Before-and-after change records
□ □ □ □

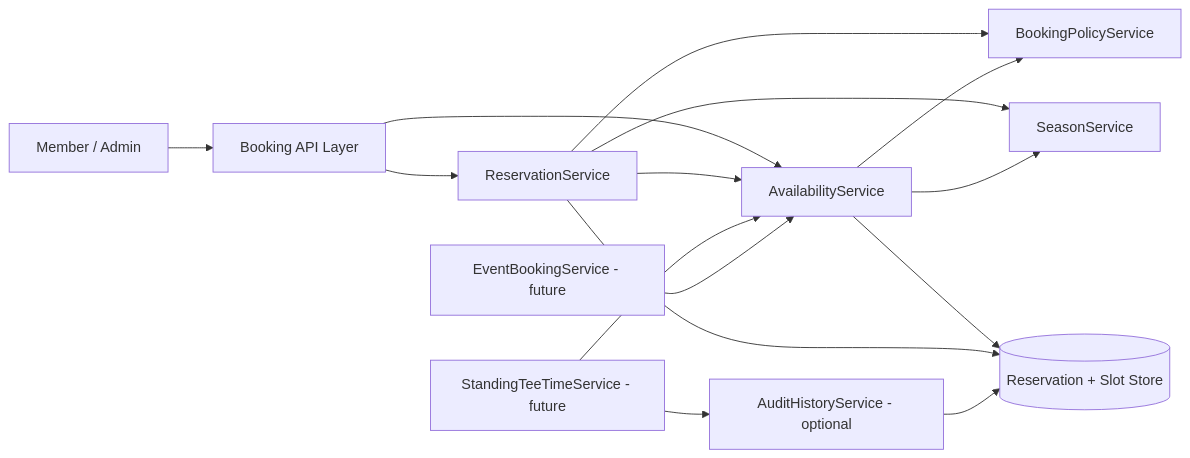
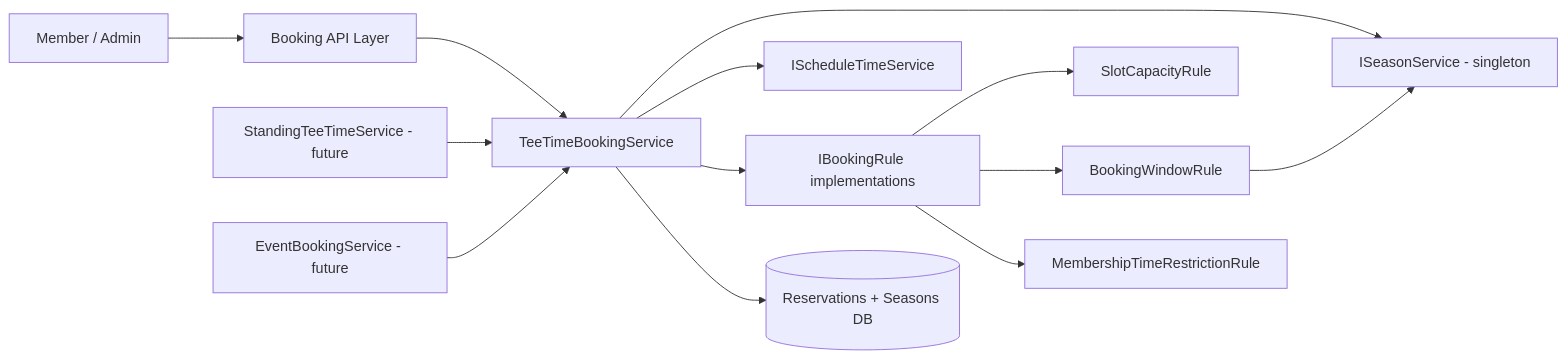
The diagram in docs/20-domain-tee-time-reservations/04-architecture/service-architecture-and-delivery-order.md (alwon1/ClubBaist-test), drawn with Mermaid before and after one commit. The commit also changed other lines of this file and 5 other files, not shown here.

````diff
--- a/docs/20-domain-tee-time-reservations/04-architecture/service-architecture-and-delivery-order.md
+++ b/docs/20-domain-tee-time-reservations/04-architecture/service-architecture-and-delivery-order.md
@@ -44,22 +54,20 @@
 ```mermaid
 flowchart LR
   Actor[Member / Admin] --> API[Booking API Layer]
 
-  API --> RS[ReservationService]
-  API --> AV[AvailabilityService]
+  API --> BS[TeeTimeBookingService]
 
-  RS --> BP[BookingPolicyService]
-  RS --> SS[SeasonService]
-  RS --> AV
-  ST --> AH[AuditHistoryService - optional]
+  BS --> SS[ISeasonService - singleton]
+  BS --> SCH[IScheduleTimeService]
+  BS --> Rules[IBookingRule implementations]
+  BS --> Repo[(Reservations + Seasons DB)]
 
-  AV --> SS
-  AV --> BP
-  AV --> Repo[(Reservation + Slot Store)]
+  Rules --> SCR[SlotCapacityRule]
+  Rules --> BWR[BookingWindowRule]
+  Rules --> MTR[MembershipTimeRestrictionRule]
 
-  ST[StandingTeeTimeService - future] --> AV
-  EV[EventBookingService - future] --> AV
+  BWR --> SS
 
-  RS --> Repo
-  AH --> Repo
+  ST[StandingTeeTimeService - future] --> BS
+  EV[EventBookingService - future] --> BS
 ```
````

□ □ □ □

• _Exercise requirements_
Among the lines above, find those carrying the word "EventBookingService" and copy them out.

• _Answer to this exercise_
-  EV[EventBookingService - future] --> AV
+  EV[EventBookingService - future] --> BS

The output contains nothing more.